» Task directions: Pictures are to be left out; everything else in the records must be repeated exactly.

» Material for the task:

=== Begin Enclosure ===

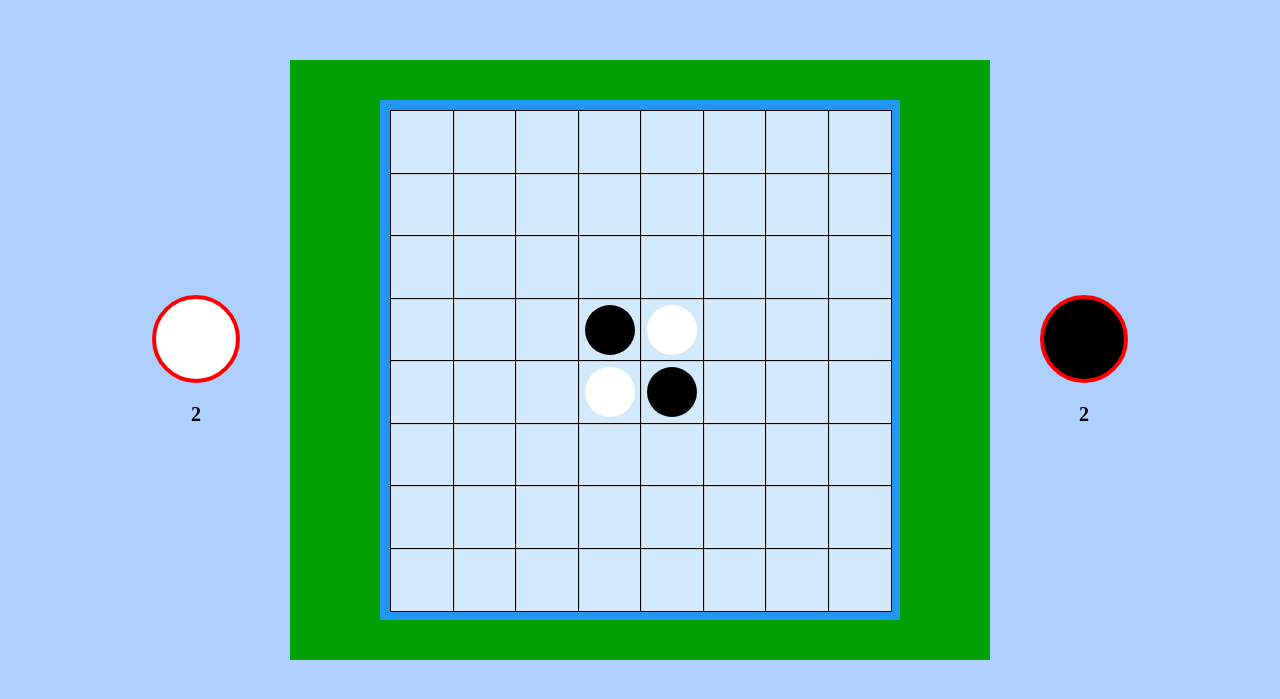
Repository: eliaoucohen72/react-reversi
Page: /
The author's editor kept a copy of each file at every save. The page is drawn from the files as they stood at one save, then again after the next save.
The browser window is 1280 px wide. The pictures show the whole page.
The project was rebuilt for these pictures with package versions that can differ from the ones it lists, and the page was loaded fresh each time. Also part of the build but not shown: vite.config.ts.

Above is the page before, as saved 2024-09-05 17:04:00.

After the next save:
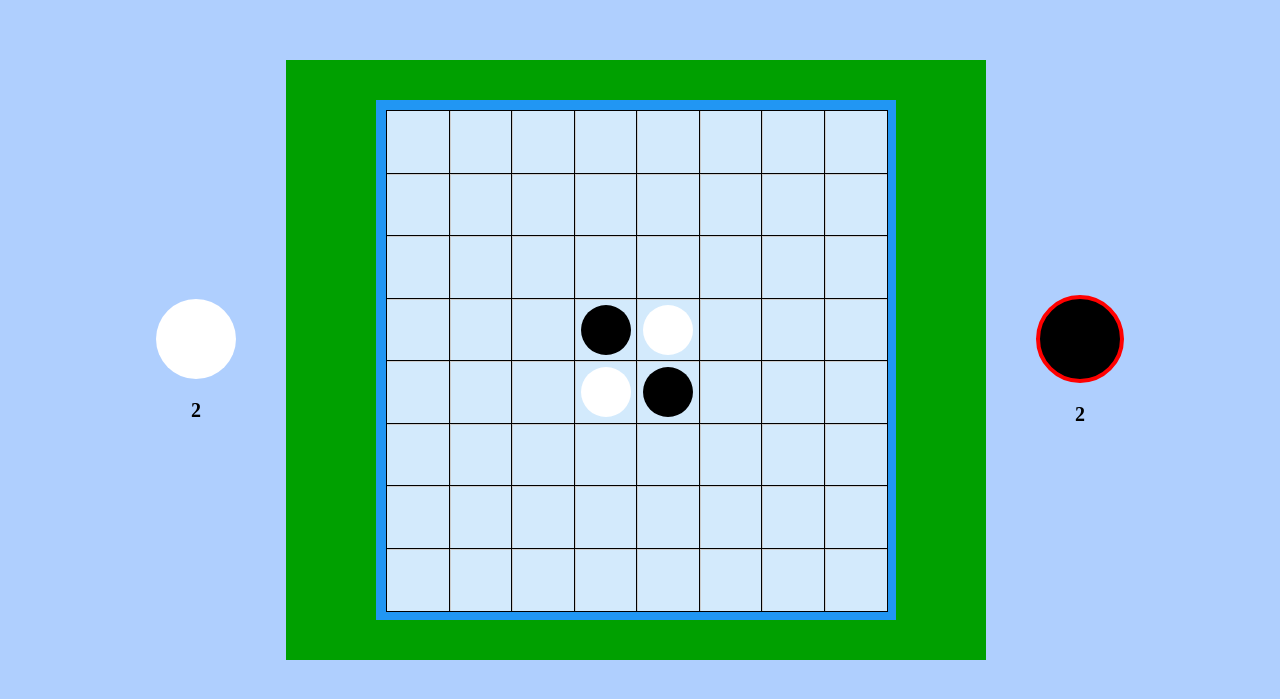
Saved 5 s later.
--- a/src/style.ts
+++ b/src/style.ts
@@ -39,7 +39,7 @@
     height: "80px",
     borderRadius: "44px",
     backgroundColor: player === "white" ? COLORS.WHITE : COLORS.BLACK,
-    border: isCurrentPlayer ? `4px solid ${COLORS.RED}` : `4px solid ${COLORS.RED}`,
+    border: isCurrentPlayer ? `4px solid ${COLORS.RED}` : `4px solid ${COLORS.TRANSPARENT}`,
   }),
   score: {
     fontSize: "20px",

After the save that followed:
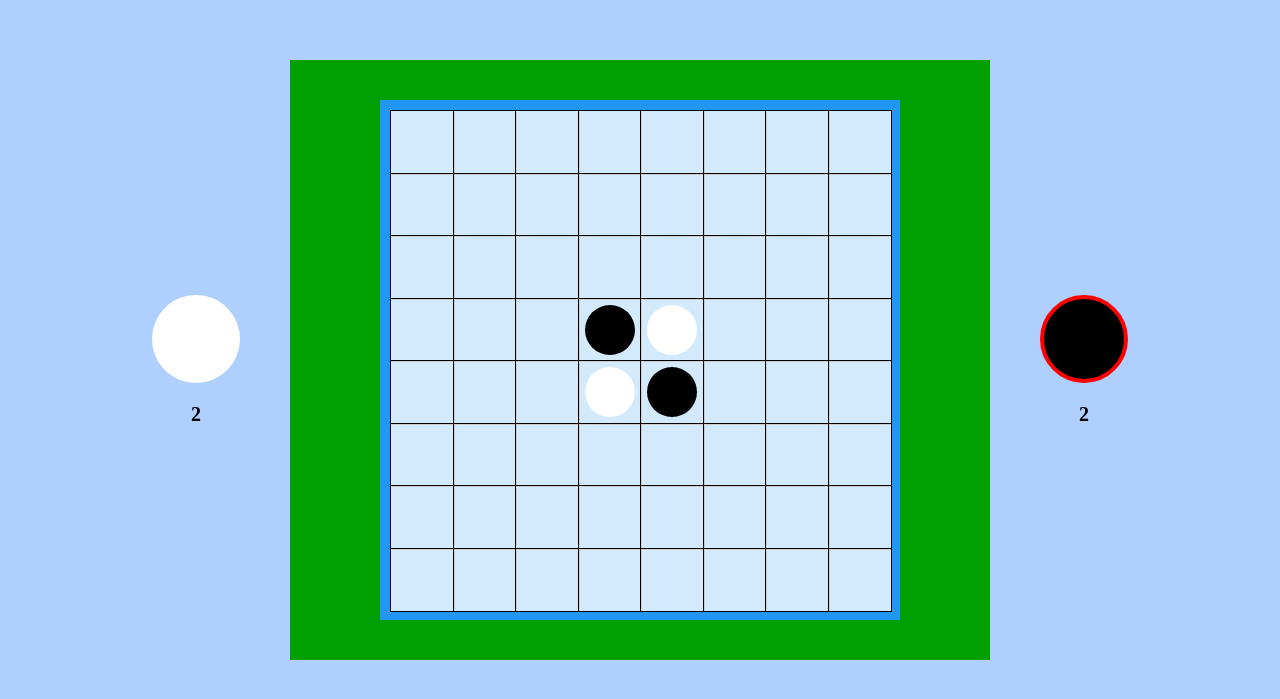
Saved 11 s later.
--- a/src/style.ts
+++ b/src/style.ts
@@ -4,6 +4,7 @@
   WHITE: "white",
   BLACK: "black",
   RED: "red",
+  TRANSPARENT: "transparent",
   BACKGROUND: "#afcffe",
   BOARD: "#00a000",
   BOARD_OUTLINE: "#2196f3",
@@ -32,18 +33,20 @@
     display: "flex",
     flexDirection: "column",
     alignItems: "center",
-    gap: '20px'
+    gap: "20px",
   },
   player: (player: Player, isCurrentPlayer: boolean) => ({
     width: "80px",
     height: "80px",
     borderRadius: "44px",
     backgroundColor: player === "white" ? COLORS.WHITE : COLORS.BLACK,
-    border: isCurrentPlayer ? `4px solid ${COLORS.RED}` : `4px solid ${COLORS.TRANSPARENT}`,
+    border: isCurrentPlayer
+      ? `4px solid ${COLORS.RED}`
+      : `4px solid ${COLORS.TRANSPARENT}`,
   }),
   score: {
     fontSize: "20px",
-    fontWeight: '700'
+    fontWeight: "700",
   },
   board: {
     width: "700px",
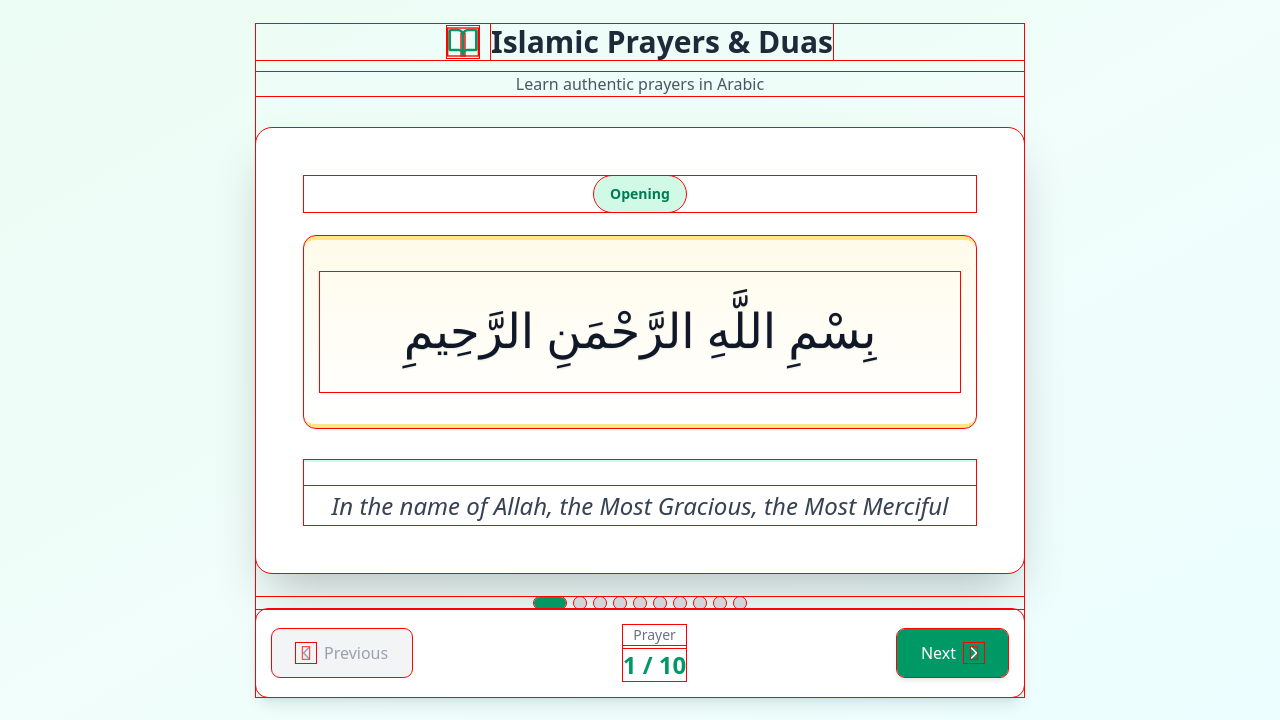
Repository: AbdulquddusMuhammad/prayerApp2.0
Page: /
These files come from the project's save history. The page is drawn as it stood at one moment and after the next save; the edit follows.
The browser window is 1280 px wide. The pictures show the whole page.
Some web fonts or font styles are not loaded; a fallback is used. The project was rebuilt for these pictures with package versions that can differ from the ones it lists, and the page was loaded fresh each time. Also part of the build but not shown: vite.config.js.

Above is the page before, as saved 2026-01-18 09:18:10.

After the next save:
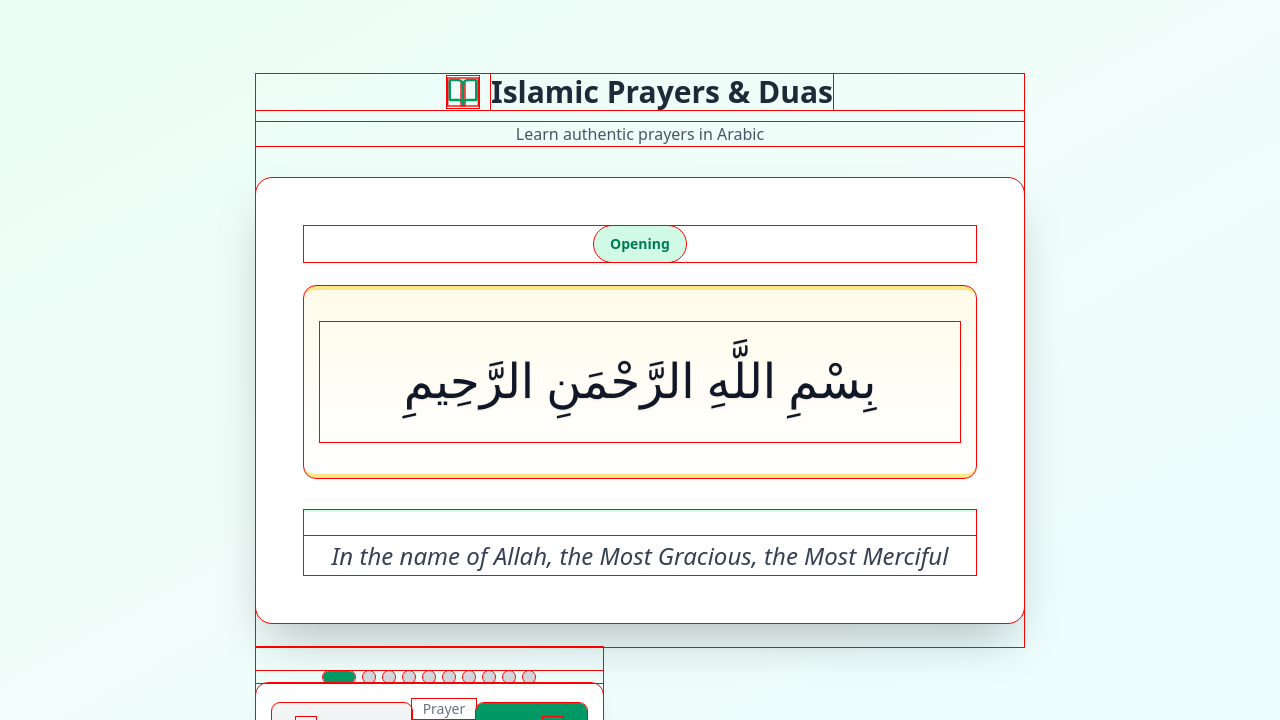
Saved 18 s later.
--- a/src/App.jsx
+++ b/src/App.jsx
@@ -124,7 +124,7 @@ const App = () => {
           </div>
         </div>
 
-        <div className="">
+        <div className="fixed">
           {/* Progress Dots */}
           <div className="flex justify-center gap-2 mt-6">
             {prayersData.prayers.map((_, index) => (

=== End Enclosure ===

» Solution for this problem:
Repository: eliaoucohen72/react-reversi
Page: /
The author's editor kept a copy of each file at every save. The page is drawn from the files as they stood at one save, then again after the next save.
The browser window is 1280 px wide. The pictures show the whole page.
The project was rebuilt for these pictures with package versions that can differ from the ones it lists, and the page was loaded fresh each time. Also part of the build but not shown: vite.config.ts.

Above is the page before, as saved 2024-09-05 17:04:00.

After the next save:
Saved 5 s later.
--- a/src/style.ts
+++ b/src/style.ts
@@ -39,7 +39,7 @@
     height: "80px",
     borderRadius: "44px",
     backgroundColor: player === "white" ? COLORS.WHITE : COLORS.BLACK,
-    border: isCurrentPlayer ? `4px solid ${COLORS.RED}` : `4px solid ${COLORS.RED}`,
+    border: isCurrentPlayer ? `4px solid ${COLORS.RED}` : `4px solid ${COLORS.TRANSPARENT}`,
   }),
   score: {
     fontSize: "20px",

After the save that followed:
Saved 11 s later.
--- a/src/style.ts
+++ b/src/style.ts
@@ -4,6 +4,7 @@
   WHITE: "white",
   BLACK: "black",
   RED: "red",
+  TRANSPARENT: "transparent",
   BACKGROUND: "#afcffe",
   BOARD: "#00a000",
   BOARD_OUTLINE: "#2196f3",
@@ -32,18 +33,20 @@
     display: "flex",
     flexDirection: "column",
     alignItems: "center",
-    gap: '20px'
+    gap: "20px",
   },
   player: (player: Player, isCurrentPlayer: boolean) => ({
     width: "80px",
     height: "80px",
     borderRadius: "44px",
     backgroundColor: player === "white" ? COLORS.WHITE : COLORS.BLACK,
-    border: isCurrentPlayer ? `4px solid ${COLORS.RED}` : `4px solid ${COLORS.TRANSPARENT}`,
+    border: isCurrentPlayer
+      ? `4px solid ${COLORS.RED}`
+      : `4px solid ${COLORS.TRANSPARENT}`,
   }),
   score: {
     fontSize: "20px",
-    fontWeight: '700'
+    fontWeight: "700",
   },
   board: {
     width: "700px",
Repository: AbdulquddusMuhammad/prayerApp2.0
Page: /
These files come from the project's save history. The page is drawn as it stood at one moment and after the next save; the edit follows.
The browser window is 1280 px wide. The pictures show the whole page.
Some web fonts or font styles are not loaded; a fallback is used. The project was rebuilt for these pictures with package versions that can differ from the ones it lists, and the page was loaded fresh each time. Also part of the build but not shown: vite.config.js.

Above is the page before, as saved 2026-01-18 09:18:10.

After the next save:
Saved 18 s later.
--- a/src/App.jsx
+++ b/src/App.jsx
@@ -124,7 +124,7 @@ const App = () => {
           </div>
         </div>
 
-        <div className="">
+        <div className="fixed">
           {/* Progress Dots */}
           <div className="flex justify-center gap-2 mt-6">
             {prayersData.prayers.map((_, index) => (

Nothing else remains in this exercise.